I've just completed "Ethereum and Solidity: The Complete Developer's Guide"
. It's really a great course about Solidity/Ethereum smart contract development which enables the learner not just to write their own smart contract on the Ethereum blockchain, but also how to test it (manually and automated) and how to integrate it into a web application.
The course starts with an introduction of Blockchain technology and specially Ethereum. You learn how Blockchains work in general and which role accounts, private and public keys, as well as what ether, wei and transactions mean for Ethereum. Then the course goes "hands on" and you learn how you can connect your browser to the Ethereum network using MetaMask
. The introduction ends with an explanation of smart contracts and a small example for an Ethereum smart contract written in Solidity, which is then deployed and executed on one of the Ethereum test networks using Remix
, an online IDE for Solidity.
Following chapters are about setting up a local development, build and test environment using NodeJS, Mocha, Web3
and the Truffle framework with Ganache

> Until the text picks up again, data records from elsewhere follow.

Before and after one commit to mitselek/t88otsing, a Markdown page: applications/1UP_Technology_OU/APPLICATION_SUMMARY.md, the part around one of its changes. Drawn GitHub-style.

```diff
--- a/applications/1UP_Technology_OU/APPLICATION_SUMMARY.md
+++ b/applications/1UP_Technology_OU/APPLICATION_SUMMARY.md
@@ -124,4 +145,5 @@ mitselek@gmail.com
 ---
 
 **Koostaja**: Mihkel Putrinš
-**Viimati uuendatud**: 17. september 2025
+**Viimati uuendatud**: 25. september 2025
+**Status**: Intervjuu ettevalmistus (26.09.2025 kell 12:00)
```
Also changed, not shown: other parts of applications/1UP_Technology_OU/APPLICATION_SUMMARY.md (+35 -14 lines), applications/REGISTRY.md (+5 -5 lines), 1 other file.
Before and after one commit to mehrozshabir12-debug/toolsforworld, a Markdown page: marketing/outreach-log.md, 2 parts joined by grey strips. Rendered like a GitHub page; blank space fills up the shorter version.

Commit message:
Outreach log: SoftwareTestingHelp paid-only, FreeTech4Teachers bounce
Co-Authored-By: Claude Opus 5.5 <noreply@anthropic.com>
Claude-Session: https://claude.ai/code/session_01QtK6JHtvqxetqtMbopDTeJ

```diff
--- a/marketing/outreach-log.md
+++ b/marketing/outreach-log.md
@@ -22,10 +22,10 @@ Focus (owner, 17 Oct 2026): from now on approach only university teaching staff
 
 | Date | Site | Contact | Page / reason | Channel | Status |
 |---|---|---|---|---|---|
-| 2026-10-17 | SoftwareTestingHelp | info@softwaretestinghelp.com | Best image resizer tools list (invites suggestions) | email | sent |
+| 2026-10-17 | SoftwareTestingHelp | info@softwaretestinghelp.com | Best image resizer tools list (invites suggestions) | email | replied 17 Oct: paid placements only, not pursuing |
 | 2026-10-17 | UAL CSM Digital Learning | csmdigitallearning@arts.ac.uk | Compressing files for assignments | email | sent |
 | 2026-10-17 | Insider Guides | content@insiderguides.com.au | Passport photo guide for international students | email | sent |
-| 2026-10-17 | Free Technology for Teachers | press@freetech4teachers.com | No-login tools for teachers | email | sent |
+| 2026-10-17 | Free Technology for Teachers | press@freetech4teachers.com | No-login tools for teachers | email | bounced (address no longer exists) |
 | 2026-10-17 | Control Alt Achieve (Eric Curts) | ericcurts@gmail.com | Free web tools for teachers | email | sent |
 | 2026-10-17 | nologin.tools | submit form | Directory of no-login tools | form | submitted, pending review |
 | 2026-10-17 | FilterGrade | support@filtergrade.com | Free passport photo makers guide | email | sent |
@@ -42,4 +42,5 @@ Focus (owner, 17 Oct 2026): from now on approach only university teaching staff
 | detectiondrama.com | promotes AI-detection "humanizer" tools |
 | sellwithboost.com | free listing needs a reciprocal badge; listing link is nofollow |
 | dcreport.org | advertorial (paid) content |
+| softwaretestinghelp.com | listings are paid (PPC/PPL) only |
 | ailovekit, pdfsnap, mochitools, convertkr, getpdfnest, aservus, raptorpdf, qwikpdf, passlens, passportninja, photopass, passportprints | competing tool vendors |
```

suite. This development framework is then used to implement a Lottery DAPP (decentralized app) using Solidity.
By the way, all code of the course is available on Github
What Could be Improved?
Speaking about the latter, I fully understand why the author Stephen Grider took React into the game and I agree, it made sense. It also made sense to include this React introduction (which by the way give the impression that this other course is also great). But yet, I had to drop half a point off the maximum rating because by my perception, React+SemanticUI took too much place in the other chapters, after all. I would rather have seen some more detail about what to pay attention for on the Solidity side, some examples:
- what can be done with Solidity and what not (in comparision to "normal" programming environments
- tips and tricks for saving gas cost on the EVM (e.g. tradeoff between storage and operations)
- what to do and what to avoid in Solidity in comparison to off-chain programming (e.g. how to avoid loops by moving code to originating transactions)
- how data on the blockchain is actually stored and later accessed by the EVM (that would just be an extra bonus, I really have to research about that)
Maybe these topics for an advanced course?
Other Critical Voices
Some more criticism I've read about in this courses reviews on Udemy were: "too much testing" and "too slow paced".
And speaking about "too slow paced": Yes, it was slow paced and therefore easy to follow. Udemy has a cool feature, though, speeding up the video playback up to the factor of 2. And that's what I did in vast parts of this course, mostly ran it at factor 1.5 to 1.75. On the other hand, I stopped it while I coded along or tried out things.
I rated this course with 4.5/5 points - and I never gave a 5/5. Overall that was one of the best courses I've ever taken, thanks to Stephen Grider!
What I've learned
Maybe the most important part of learning was realizing how careful one has to be when writing smart contracts. Once they are out on the blockchain, no defect can be fixed anymore. Yes, you can destroy or disable your contract, if you've thought about it before deploying, but you have to consider what happens with the account balances, you really might lose money.
And as in each transaction, each operation costs real money (in ether), it's interesting to see how different you have to design your code. For example, to avoid loops like hell - at least in transactions. Or to move code, which you normally would run in subsequent transactions, to the originating transaction, for the benefit of moving the cost to the originator of the initial transaction instead of making subsequent transactions more and more expensive. This was not deeply discussed in the course, though.
Also I learned quite some Solidity programming and which limitations it has due to where and how it's executed. But I doubt I could become a fan of Solidity, it looks too inconsistent for me, e.g. modifiers for instance variables are placed between the type and the name, for functions it's between the parameter lists and the return value. Also the effect which the modifiers "storage" and "memory" work, is a bit strange.
What Comes Next for Me
The main example from the course gave me a good kickoff for some idea I'd been full with for a while: A crowdfunding platform for features of free open source software (see this Tweet
of mine) where arbitrary people can contribute funding, arbitrary developers can pull the work items and, after a review of the work results, the funders can veto the approval of the payout with the weight of their funding. More is about to come later ...
Critical Points Regarding Blockchain Technology
I must point out two more critical issues, though not about the course but about Blockchains in general: Their electricity consumption and high volatility.
The hunger for electricity comes from mining new "coins" using Proof of Work
which is also crucial for the security. Proof-of-Work is is used by Bitcoin as well as Ethereum.
Ethereum has not yet solved this problem, but they are at least thinking about it and is moving towards a hybrid approach by partly employing Proof-of-Stake
[added on 2018-02-19 17:41 UTC+1]
The high volatility is also a problem for many applications. One problem is that in many tax systems (as in Germany) you needed to pay earnings tax each time to pay with a cryptocurrency which increased in price since you bought it. Another problem is that any asset which goes up fast, can also go down fast. Some applications, like crowdfunding or even more loans, need at least some reliability about the value of the asset. Among current cryptocurrencies, I see no solution for this problem yet.